The see also had suffragan bishops; the first of whom there is any mention was Ubricus, suffragan of John, Prince of Opole (1402-21). Kreslaus of Kurozwenk obtained an edict in virtue of which the abbots of the Cistercian Monastery of Koronow had the dignity of suffragan bishops of their dioceses; but the decree was not obeyed. Mathias Drjewicki had the canon Alexander of Miszin consecrated as his suffragan bishop in 1515, with the title of Bishop of Margarita. Bishop Karnowski endeavored, by means of a capitular constitution, to obtain that the suffragan bishops of his diocese should be elected from among the prelates and canons of Wloclawek. Bishop Ostrowski obtained from the Holy See a new suffragan bishop for Pomerania, but this suffragan see had only three incumbents: Cyprian Wolicki, Mathias Garnysz, and Ludovicus Gorski.
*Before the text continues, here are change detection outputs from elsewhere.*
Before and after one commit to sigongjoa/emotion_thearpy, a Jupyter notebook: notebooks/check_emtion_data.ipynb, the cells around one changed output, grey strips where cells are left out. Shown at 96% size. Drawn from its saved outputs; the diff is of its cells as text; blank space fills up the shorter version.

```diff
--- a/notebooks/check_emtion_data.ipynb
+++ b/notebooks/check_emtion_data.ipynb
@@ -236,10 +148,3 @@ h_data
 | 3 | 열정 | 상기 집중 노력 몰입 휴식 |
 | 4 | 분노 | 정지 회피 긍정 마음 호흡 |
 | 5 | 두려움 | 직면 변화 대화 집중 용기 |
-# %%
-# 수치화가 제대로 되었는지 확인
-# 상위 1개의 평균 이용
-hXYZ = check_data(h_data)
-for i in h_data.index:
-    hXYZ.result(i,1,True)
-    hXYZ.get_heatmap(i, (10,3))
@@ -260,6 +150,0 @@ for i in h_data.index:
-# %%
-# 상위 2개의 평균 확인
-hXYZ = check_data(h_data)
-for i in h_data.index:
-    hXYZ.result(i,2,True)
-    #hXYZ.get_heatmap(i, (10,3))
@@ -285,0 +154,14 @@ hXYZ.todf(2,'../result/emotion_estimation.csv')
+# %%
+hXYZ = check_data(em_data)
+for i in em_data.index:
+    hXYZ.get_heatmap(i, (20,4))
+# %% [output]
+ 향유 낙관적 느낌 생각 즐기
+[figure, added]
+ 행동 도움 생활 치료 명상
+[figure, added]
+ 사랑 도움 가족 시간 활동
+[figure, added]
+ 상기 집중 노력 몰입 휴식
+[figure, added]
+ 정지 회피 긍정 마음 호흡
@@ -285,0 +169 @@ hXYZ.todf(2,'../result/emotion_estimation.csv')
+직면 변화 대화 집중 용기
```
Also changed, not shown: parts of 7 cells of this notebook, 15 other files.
The religious orders were widely diffused in the Diocese of Wloclawek. In 1173 there arose in Pomerania the famous Cistercian monastery of Oliwa, and in 1251 the no less famous Abbey of Peplin. The Dominicans had monasteries at Dirschau and Brest; the Carmelites at Zakrzew, Marcowice, and Bydgoszcz; the Franciscans at Inowroclaw and Nieszawa. Other orders flourished in the various cities and villages of the diocese—Paulines (Reformed), Fatebenefratelli (or Order of St. John of God), Jesuits, Piarists, Lazarists. Among the communities of women the most ancient are those of the Premonstratensian Nuns of Zukow, founded in 1210, and the Benedictine Nuns of Zarnowiec, founded in 1213. The convents are now nearly all extinct; the diocese, however, possesses the historic convent of Czenstochowa founded in 1382 and occupied by a community of Paulines, or Hermits of St. Paul. In this convent is a highly venerated icon of the Blessed Virgin, visited every year by hundreds of thousands of pilgrims. Czenstochowa is the national sanctuary of Poland. The Franciscans still possess monasteries at Kolo, founded in 1456, and at Wloclawek, founded in 1524; the Franciscan Sisters have a monastery at Wielun founded in 1682; the Dominican Sisters, one at Przyrow, founded in 1626. The Sisters of Charity were established at Czenstochowa, Kalisz, Konin, Piotrkow, Sieradz, Wielun, Turek, and Wloclawek. According to official statistics, the number of regulars in the diocese is 37; the number of religious women, 24, besides 55 Sisters of Charity. The present cathedral of Wloclawek was begun in 1340 and completed in 1411. It was extremely wealthy and at the end of the sixteenth century there were 100 clergy attached to it. The Divine offices were celebrated in it uninterruptedly, day and night. The cathedral chapter included eight prelates. At the beginning of the sixteenth century it was established that no one who did not possess a title of nobility could become a canon. Pius IX, in 1862, granted the canons of this cathedral the right to wear the violet mozzetta. The chapter now consists of four prelates and eight canons. At Kalisz there is also an ancient collegiate church to which three prelates and four canons are now attached. The diocese is divided into three general consistories: at Wloclawek, Kalisz, and Piotrkow.
The number of secular priests is 538. The diocesan seminary, founded in 1568 by Bishop Karnkowski, is in a very flourishing condition. The education of the seminarists was in 1719 entrusted to the Lazarists, who continued in the charge until 1864. There are 102 seminarists. In 1910 the professors of the seminary began the publication of a splendid monthly review, “Ateneum kaplanski”, which, for solidity of learning and wealth of theological and religious contents, holds the first place in the Catholic Press of Poland. The ancient Diocese of Wloclawek had much to suffer from Hussitism, and afterwards from Lutheranism. The negligence of Bishops Zebrzydowski, Drohiowski, and Uchanski contributed to the diffusion of the latter heresy. Pomerania was almost entirely lost to Catholicism. Numerous synods were convoked in the Diocese of Wloclawek. Chodynski mentions the acts and decrees of forty-six synodi vladislavienses, of which he publishes a large number. The first of these synods was held in 1227 and the last in 1641.